Uresti bill would boost space tourism in Texas
The Texas Senate on Monday unanimously passed a bill by Sen. Carlos Uresti that could help ensure that a West Texas space flight company's reach toward the stars isn't grounded by an unjust lawsuit.
Senate Bill 2105, sent to the House on a vote of 31-0, would put teeth into the legal waivers of liability signed by space flight passengers who were made aware of the risks involved.
"This bill makes it clear that a waiver of liability means just what it says, and that it will be enforced," Uresti said. "The legal certainty it provides to private space flight companies will open the door to commercial space launches in Texas."
The legislation could boost the efforts of Blue Origin, which is developing a vertical take-off and landing vehicle at its space port in Van Horn, to put private citizens in space and become a major player in the fledgling space tourism industry.
Created by Amazon.com founder Jeff Bezos, Blue Origin is already the 4th largest taxpayer in Culberson County.
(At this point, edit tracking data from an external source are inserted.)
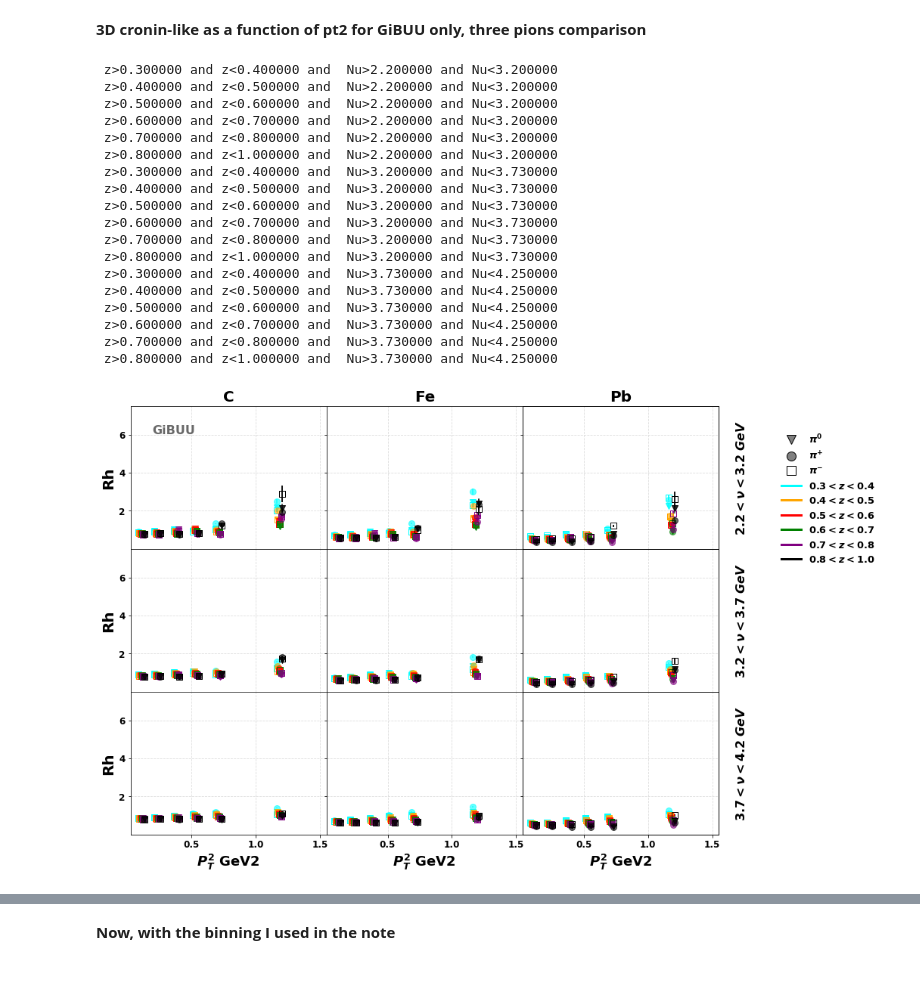
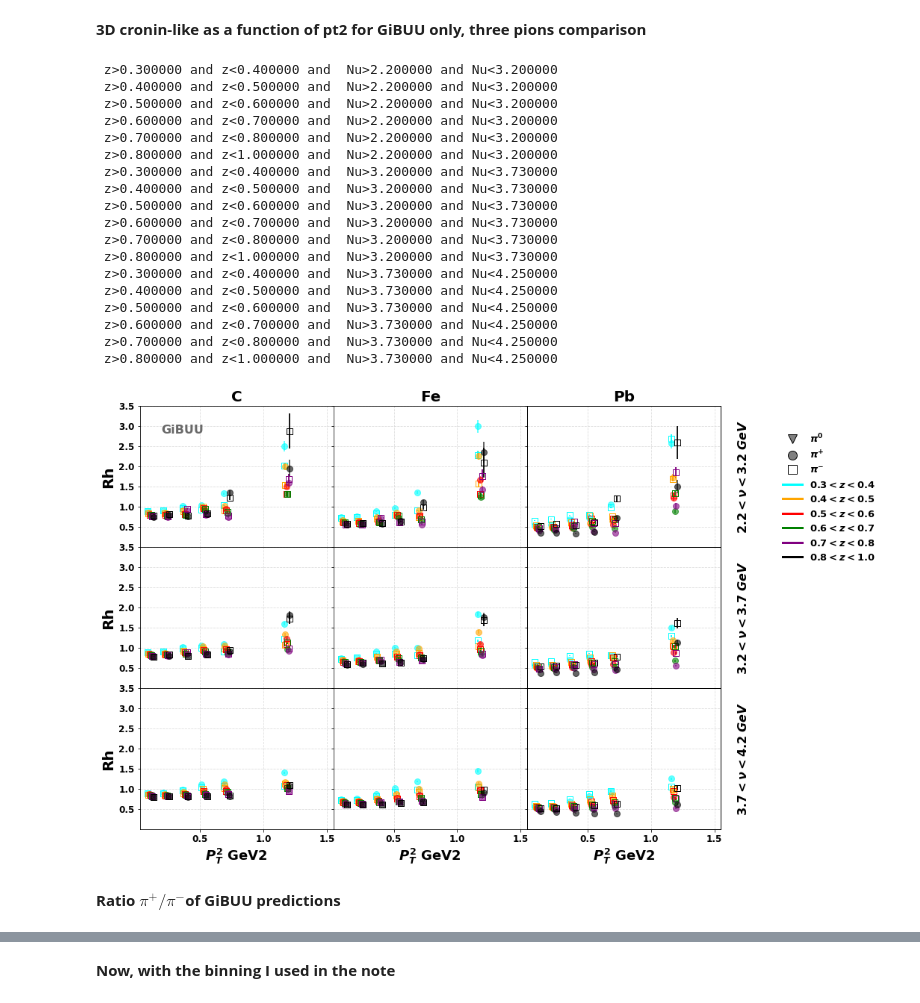
Before and after one commit to smoranvas/single-hadronPaperPlots, a Jupyter notebook: resultsPlotsAnaNote.ipynb, the cells around one changed output, grey strips where cells are left out. Saved outputs shown, nothing was run; the diff lists cells and outputs as text; code cells hidden in the pictures; blank space fills up the shorter version.

```diff
--- a/resultsPlotsAnaNote.ipynb
+++ b/resultsPlotsAnaNote.ipynb
@@ -1868,27 +3132,27 @@ for i,target in enumerate(['C','Fe','Pb']):
     key = 'C_'+ibin
     for zbin in range(4,10):
         if zbin !=9 and zbin!=4 and zbin!=5:
-            axs[0,i].errorbar(x[key]+0.0*zbin,y_pi0['%s_nu_1_z_%i'%(target,zbin)],
+            axs[0,i].errorbar(x[key]+0.02*zbin,y_pi0['%s_nu_1_z_%i'%(target,zbin)],
                             yerr=erry_pi0['%s_nu_1_z_%i'%(target,zbin)],label='$\pi^{0}$'if i == 0 else "",
                             fmt='v',ms=8, color=colors['bin_%i'%zbin], alpha=0.8,lw=2, ls='')
         if zbin==9:
-            axs[0,i].errorbar(x[key][:-1]+0.0*zbin,y_pi0['%s_nu_1_z_%i'%(target,zbin)][:-1],
+            axs[0,i].errorbar(x[key][:-1]+0.02*zbin,y_pi0['%s_nu_1_z_%i'%(target,zbin)][:-1],
                             yerr=erry_pi0['%s_nu_1_z_%i'%(target,zbin)][:-1],label='$\pi^{0}$'if i == 0 else "",
                             fmt='v',ms=8, color=colors['bin_%i'%zbin], alpha=0.8,lw=2, ls='')
         if zbin==4:
-            axs[0,i].errorbar(x[key][:-1]+0.0*zbin,y_pi0['%s_nu_1_z_%i'%(target,zbin)][:-1],
+            axs[0,i].errorbar(x[key][:-1]+0.02*zbin,y_pi0['%s_nu_1_z_%i'%(target,zbin)][:-1],
                             yerr=erry_pi0['%s_nu_1_z_%i'%(target,zbin)][:-1],label='$\pi^{0}$'if i == 0 else "",
                             fmt='v',ms=8, color=colors['bin_%i'%zbin], alpha=0.8,lw=2, ls='')
         if zbin==5 and target=='Pb':
-            axs[0,i].errorbar(x[key][:-1]+0.0*zbin,y_pi0['%s_nu_1_z_%i'%(target,zbin)][:-1],
+            axs[0,i].errorbar(x[key][:-1]+0.02*zbin,y_pi0['%s_nu_1_z_%i'%(target,zbin)][:-1],
                             yerr=erry_pi0['%s_nu_1_z_%i'%(target,zbin)][:-1],label='$\pi^{0}$'if i == 0 else "",
                             fmt='v',ms=8, color=colors['bin_%i'%zbin], alpha=0.8,lw=2, ls='')
         if zbin==5 and target=='C':
-            axs[0,i].errorbar(x[key]+0.0*zbin,y_pi0['%s_nu_1_z_%i'%(target,zbin)],
+            axs[0,i].errorbar(x[key]+0.02*zbin,y_pi0['%s_nu_1_z_%i'%(target,zbin)],
                             yerr=erry_pi0['%s_nu_1_z_%i'%(target,zbin)],label='$\pi^{0}$'if i == 0 else "",
                             fmt='v',ms=8, color=colors['bin_%i'%zbin], alpha=0.8,lw=2, ls='')
         if zbin==5 and target=='Fe':
-            axs[0,i].errorbar(x[key]+0.0*zbin,y_pi0['%s_nu_1_z_%i'%(target,zbin)],
+            axs[0,i].errorbar(x[key]+0.02*zbin,y_pi0['%s_nu_1_z_%i'%(target,zbin)],
                             yerr=erry_pi0['%s_nu_1_z_%i'%(target,zbin)],label='$\pi^{0}$'if i == 0 else "",
                             fmt='v',ms=8, color=colors['bin_%i'%zbin], alpha=0.8,lw=2, ls='')
 
@@ -1896,26 +3160,26 @@ for i,target in enumerate(['C','Fe','Pb']):
 for i,target in enumerate(['C','Fe','Pb']):
     for zbin in range(4,10):
         if zbin !=9 and zbin!=4:
-            axs[1,i].errorbar(x[key]+0.0*zbin,y_pi0['%s_nu_2_z_%i'%(target,zbin)],
+            axs[1,i].errorbar(x[key]+0.02*zbin,y_pi0['%s_nu_2_z_%i'%(target,zbin)],
                             yerr=erry_pi0['%s_nu_2_z_%i'%(target,zbin)],label='$\pi^{0}$'if i == 0 else "",
                             fmt='v',ms=8, color=colors['bin_%i'%zbin], alpha=0.8,lw=2, ls='')
         if zbin==9:
-            axs[1,i].errorbar(x[key][:-1]+0.0*zbin,y_pi0['%s_nu_2_z_%i'%(target,zbin)][:-1],
+            axs[1,i].errorbar(x[key][:-1]+0.02*zbin,y_pi0['%s_nu_2_z_%i'%(target,zbin)][:-1],
                             yerr=erry_pi0['%s_nu_2_z_%i'%(target,zbin)][:-1],label='$\pi^{0}$'if i == 0 else "",
                             fmt='v',ms=8, color=colors['bin_%i'%zbin], alpha=0.8,lw=2, ls='')
         if zbin==4:
-            axs[1,i].errorbar(x[key][:-1]+0.0*zbin,y_pi0['%s_nu_2_z_%i'%(target,zbin)][:-1],
+            axs[1,i].errorbar(x[key][:-1]+0.02*zbin,y_pi0['%s_nu_2_z_%i'%(target,zbin)][:-1],
                             yerr=erry_pi0['%s_nu_2_z_%i'%(target,zbin)][:-1],label='$\pi^{0}$'if i == 0 else "",
                             fmt='v',ms=8, color=colors['bin_%i'%zbin], alpha=0.8,lw=2, ls='')
 
 for i,target in enumerate(['C','Fe','Pb']):
     for zbin in range(4,10):
         if zbin !=9:
-            axs[2,i].errorbar(x[key]+0.0*zbin,y_pi0['%s_nu_3_z_%i'%(target,zbin)],
+            axs[2,i].errorbar(x[key]+0.02*zbin,y_pi0['%s_nu_3_z_%i'%(target,zbin)],
                             yerr=erry_pi0['%s_nu_3_z_%i'%(target,zbin)],label='$\pi^{0}$'if i == 0 else "",
                             fmt='v',ms=8, color=colors['bin_%i'%zbin], alpha=0.8,lw=2, ls='')
         if zbin==9:
-            axs[2,i].errorbar(x[key][:-1]+0.0*zbin,y_pi0['%s_nu_3_z_%i'%(target,zbin)][:-1],
+            axs[2,i].errorbar(x[key][:-1]+0.02*zbin,y_pi0['%s_nu_3_z_%i'%(target,zbin)][:-1],
                             yerr=erry_pi0['%s_nu_3_z_%i'%(target,zbin)][:-1],label='$\pi^{0}$'if i == 0 else "",
                             fmt='v',ms=8, color=colors['bin_%i'%zbin], alpha=0.8,lw=2, ls='')
 
@@ -1984,6 +3248,6 @@ axs[0,0].yaxis.set_label_text(nulabel2['bin_1'],fontsize=20, fontweight='bold')
 axs[1,0].yaxis.set_label_text(nulabel2['bin_2'],fontsize=20, fontweight='bold')
 axs[2,0].yaxis.set_label_text(nulabel2['bin_3'],fontsize=20, fontweight='bold')
 #axs[0,0].set_xscale('log')
-#plt.savefig('3D_chargedPions_Cronin_TAYA_Binning.pdf', bbox_inches='tight')
+plt.savefig('3D_chargedPions_Cronin_TAYA_Binning_onlypi0.pdf', bbox_inches='tight')
 #plt.savefig('test.png', bbox_inches='tight')
 # %% [output]
@@ -2528,19 +3791,19 @@ for nubin in range(1,4):
             axs[nubin-1,i].plot(x+shiftx*zbin,r,label='$\pi^{-}$ %s'%target,color=colors['bin_%i'%zbin],lw=2,alpha=0.9,ls='',marker='s',fillstyle='none',ms=8)#,ds='steps')
 
 
-        for i,target in enumerate(['C','Fe','Pb']):
+        #for i,target in enumerate(['C','Fe','Pb']):
 
-            r, err,x = getRatio(df['GiBUU_%s_hadron'%target].query('pid==111 and' +query),
-                                df['GiBUU_D_hadron'].query('pid==111 and' + query),
-                                df['GiBUU_%s_electron'%target].query(nuquery), df['GiBUU_D_electron'].query(nuquery),
-                                 variable='pt2',mybins=CroninBins_pip)
+         #   r, err,x = getRatio(df['GiBUU_%s_hadron'%target].query('pid==111 and' +query),
+         #                       df['GiBUU_D_hadron'].query('pid==111 and' + query),
+         #                       df['GiBUU_%s_electron'%target].query(nuquery), df['GiBUU_D_electron'].query(nuquery),
+         #                        variable='pt2',mybins=CroninBins_pip)
 
-            axs[nubin-1,i].errorbar(x+shiftx*zbin,r,yerr=err,color=colors['bin_%i'%zbin],lw=2,alpha=0.6,ls='',marker='v',fillstyle='full',ms=8)#,ds='steps')
-            axs[nubin-1,i].plot(x+shiftx*zbin,r,label='$\pi^{0}$ %s'%target,color=colors['bin_%i'%zbin],lw=2,alpha=0.6,ls='',marker='v',fillstyle='full',ms=8)#,ds='steps')
+          #  axs[nubin-1,i].errorbar(x+shiftx*zbin,r,yerr=err,color=colors['bin_%i'%zbin],lw=2,alpha=0.6,ls='',marker='v',fillstyle='full',ms=8)#,ds='steps')
+          #  axs[nubin-1,i].plot(x+shiftx*zbin,r,label='$\pi^{0}$ %s'%target,color=colors['bin_%i'%zbin],lw=2,alpha=0.6,ls='',marker='v',fillstyle='full',ms=8)#,ds='steps')
 
         axs[2,nubin-1].xaxis.set_label_text('$P_{T}^{2}$ GeV2',fontsize=18, fontweight='bold')
-        axs[0,nubin-1].set_ylim([0.001,7.5])
-        axs[1,nubin-1].set_ylim([0.001,7.5])
+        axs[0,nubin-1].set_ylim([0.001,3.5])
+        axs[1,nubin-1].set_ylim([0.001,3.5])
 
 
         axs[0,nubin-1].grid(True, axis='y',color='gainsboro', linestyle='dashed')
@@ -2615,31 +3878,33 @@ ax03.tick_params(axis='y', colors='red')
 ax03.yaxis.set_label_text('\n' + nulabel3['bin_3'] ,fontsize=16, color='black')
 ax03.set_ylim([3.2,2.21])
 ax03.set_yticks(np.arange(3.2,2.21,1))
 fig.text(0.15, 0.95, 'GiBUU', fontsize=16, va='center', fontweight='bold', color='dimgray')
 
 axs[0,0].yaxis.set_label_text(nulabel2['bin_1'],fontsize=20, fontweight='bold')
 axs[1,0].yaxis.set_label_text(nulabel2['bin_2'],fontsize=20, fontweight='bold')
 axs[2,0].yaxis.set_label_text(nulabel2['bin_3'],fontsize=20, fontweight='bold')
 #axs[0,0].set_yscale('log')
 plt.savefig('3D_chargedPions_Cronin_TAYA_Binning_GiBUU.pdf', bbox_inches='tight')
 #plt.savefig('test.png', bbox_inches='tight')
 # %% [output]
  z>0.300000 and z<0.400000 and  Nu>2.200000 and Nu<3.200000
  z>0.400000 and z<0.500000 and  Nu>2.200000 and Nu<3.200000
  z>0.500000 and z<0.600000 and  Nu>2.200000 and Nu<3.200000
  z>0.600000 and z<0.700000 and  Nu>2.200000 and Nu<3.200000
  z>0.700000 and z<0.800000 and  Nu>2.200000 and Nu<3.200000
  z>0.800000 and z<1.000000 and  Nu>2.200000 and Nu<3.200000
  z>0.300000 and z<0.400000 and  Nu>3.200000 and Nu<3.730000
  z>0.400000 and z<0.500000 and  Nu>3.200000 and Nu<3.730000
  z>0.500000 and z<0.600000 and  Nu>3.200000 and Nu<3.730000
  z>0.600000 and z<0.700000 and  Nu>3.200000 and Nu<3.730000
  z>0.700000 and z<0.800000 and  Nu>3.200000 and Nu<3.730000
  z>0.800000 and z<1.000000 and  Nu>3.200000 and Nu<3.730000
  z>0.300000 and z<0.400000 and  Nu>3.730000 and Nu<4.250000
  z>0.400000 and z<0.500000 and  Nu>3.730000 and Nu<4.250000
  z>0.500000 and z<0.600000 and  Nu>3.730000 and Nu<4.250000
  z>0.600000 and z<0.700000 and  Nu>3.730000 and Nu<4.250000
  z>0.700000 and z<0.800000 and  Nu>3.730000 and Nu<4.250000
  z>0.800000 and z<1.000000 and  Nu>3.730000 and Nu<4.250000
-[figure, old version]
+[figure, new version]
+# %% [markdown]
+**Ratio $\pi^{+}/\pi^{-}$of GiBUU predictions**
```
Also changed, not shown: parts of 16 cells of this notebook.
The company hopes to begin sub-orbital journeys into space by 2012.
Uresti said his bill will allow Texas to continue its storied role in the history of space exploration as a leader in space tourism.
"The first word spoken on the moon was Houston," Uresti said. "I'd like to think that there's room in the lexicon of space flight for Van Horn."
Carlos Uresti is the senator from State Senate District 19 representing over 750,000 residents throughout a 23 county area stretching along the U.S.-Mexico border, from San Antonio to El Paso County, including all or part of the following: Bandera, Bexar, Brewster, Culberson, Crockett, El Paso, Edwards, Hudspeth, Jeff Davis, Kinney, Loving, Maverick, Medina, Pecos, Presidio, Real, Reeves, Sutton, Terrell, Uvalde, Val Verde, Ward, and Winkler counties. Covering 55,000 square miles, the district contains 62 school districts and spans two time zones.